Directions for this task
Take each line of the records below that contains the string "coincontroldialog" and copy it.

Records for this task: Begin

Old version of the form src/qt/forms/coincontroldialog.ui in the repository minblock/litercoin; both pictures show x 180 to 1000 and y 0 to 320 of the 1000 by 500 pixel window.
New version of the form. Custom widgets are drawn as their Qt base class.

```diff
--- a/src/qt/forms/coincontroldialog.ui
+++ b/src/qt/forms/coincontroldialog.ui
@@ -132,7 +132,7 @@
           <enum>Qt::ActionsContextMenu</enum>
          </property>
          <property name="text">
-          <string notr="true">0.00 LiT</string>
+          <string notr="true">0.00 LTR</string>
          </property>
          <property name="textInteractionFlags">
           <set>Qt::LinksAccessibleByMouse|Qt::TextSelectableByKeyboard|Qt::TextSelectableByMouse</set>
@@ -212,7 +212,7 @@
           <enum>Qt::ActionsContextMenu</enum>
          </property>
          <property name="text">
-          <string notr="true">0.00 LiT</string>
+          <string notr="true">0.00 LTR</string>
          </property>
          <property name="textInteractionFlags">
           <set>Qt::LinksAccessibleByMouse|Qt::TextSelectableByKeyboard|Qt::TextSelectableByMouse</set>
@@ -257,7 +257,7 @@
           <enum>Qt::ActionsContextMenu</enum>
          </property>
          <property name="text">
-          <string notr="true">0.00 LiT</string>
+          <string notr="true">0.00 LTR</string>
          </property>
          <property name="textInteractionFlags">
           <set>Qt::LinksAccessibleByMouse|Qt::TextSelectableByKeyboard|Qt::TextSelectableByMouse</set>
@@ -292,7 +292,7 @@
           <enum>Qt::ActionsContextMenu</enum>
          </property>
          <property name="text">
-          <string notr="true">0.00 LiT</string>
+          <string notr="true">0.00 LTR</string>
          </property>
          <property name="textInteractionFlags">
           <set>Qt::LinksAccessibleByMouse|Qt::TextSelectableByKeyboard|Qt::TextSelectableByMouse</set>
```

Records for this task: End

Task result
Old version of the form src/qt/forms/coincontroldialog.ui in the repository minblock/litercoin; both pictures show x 180 to 1000 and y 0 to 320 of the 1000 by 500 pixel window.
--- a/src/qt/forms/coincontroldialog.ui
+++ b/src/qt/forms/coincontroldialog.ui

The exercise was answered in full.